EXERCISE REQUIREMENTS: Go through the records below and report each line with "main" in it.

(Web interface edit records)
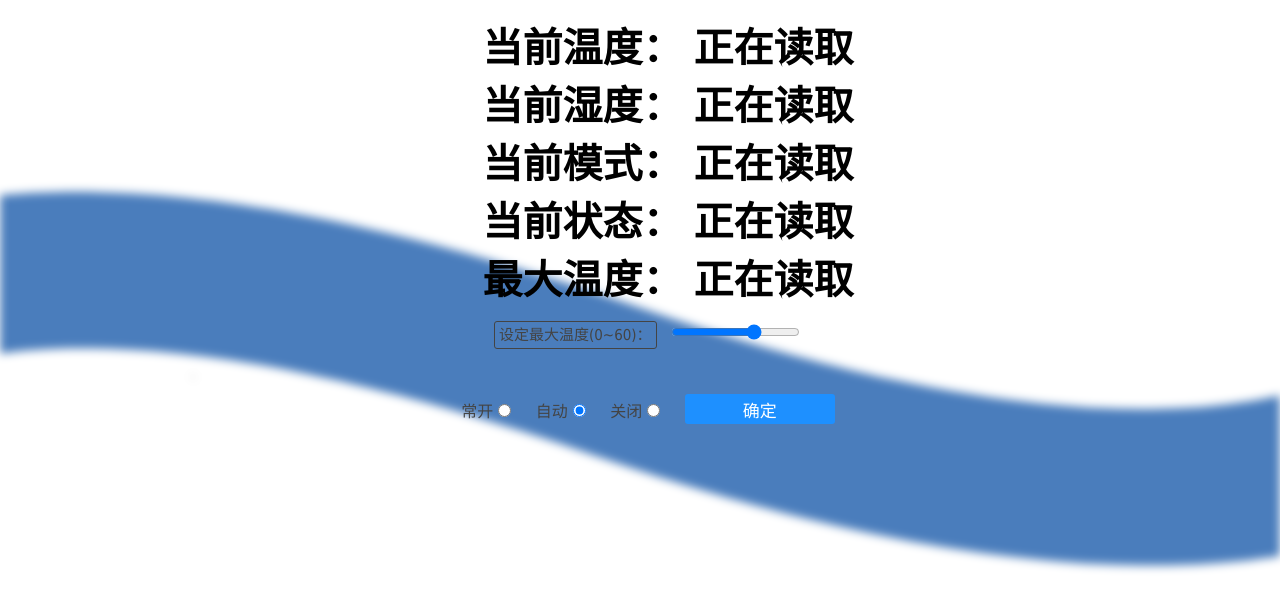
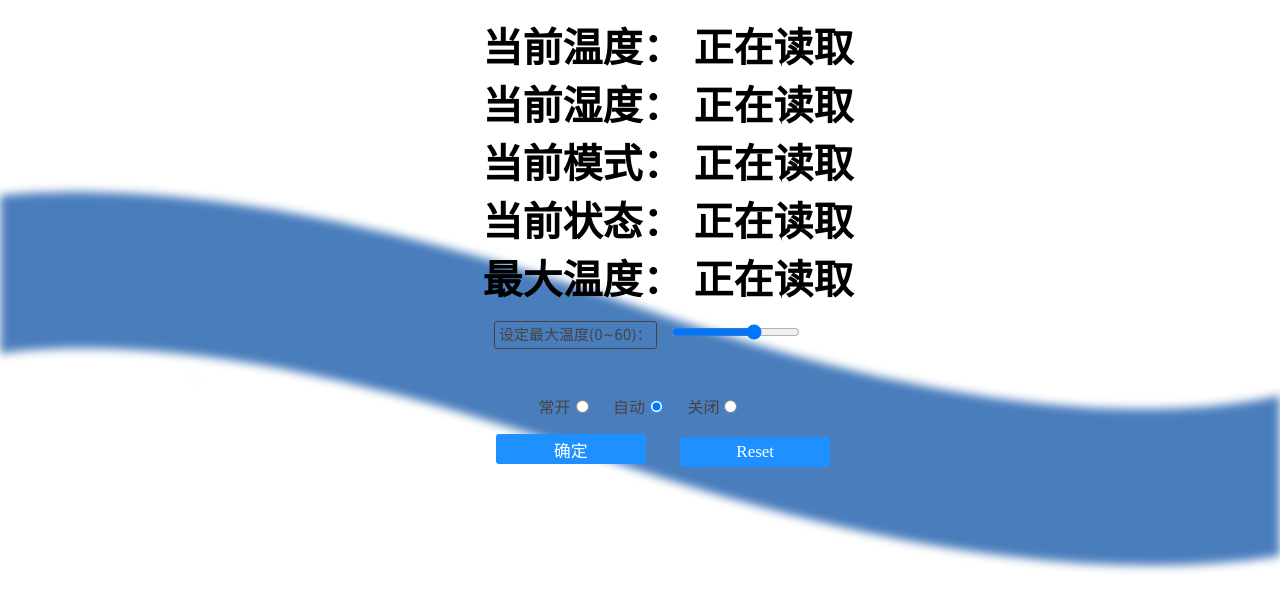
Before and after one commit to Sanchicc/heatSink_arduino, a plain HTML site: page MyFan/data/fan.html in a window 1280 px wide. Drawn offline with Linux system fonts and the light colour scheme; no server answers.

Commit message:
change:更新布局

```diff
--- a/MyFan/data/fan.html
+++ b/MyFan/data/fan.html
@@ -31,8 +31,10 @@
                     常开<input class="radio" type="radio" value="open" name="status">
                     自动<input class="radio" type="radio" value="auto" name="status" checked>
                     关闭<input class="radio" type="radio" value="close" name="status">
-                    <input type="submit" value="确定" class="button">
                 </P>
+
+                <input type="submit" value="确定" class="button">
+                <input type="reset" class="button">
             </div>
         </form>
     </center>
--- a/MyFan/data/main.css
+++ b/MyFan/data/main.css
@@ -47,11 +47,18 @@ div#box {
     /* 字体颜色 */
     font-size: 17px;
     /* 字体大小 */
+    margin-left: 30px;
+    /* margin-right:30px; */
 }
 
+/* 鼠标进入 */
 .button:hover {
-    /* 鼠标移入按钮范围时改变颜色 */
     background: #5599FF;
+}
+
+/* 鼠标按下 */
+.button:active{
+    background-color: aqua;
 }
 
 h1 {
```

EXERCISE ANSWER:
--- a/MyFan/data/main.css
+++ b/MyFan/data/main.css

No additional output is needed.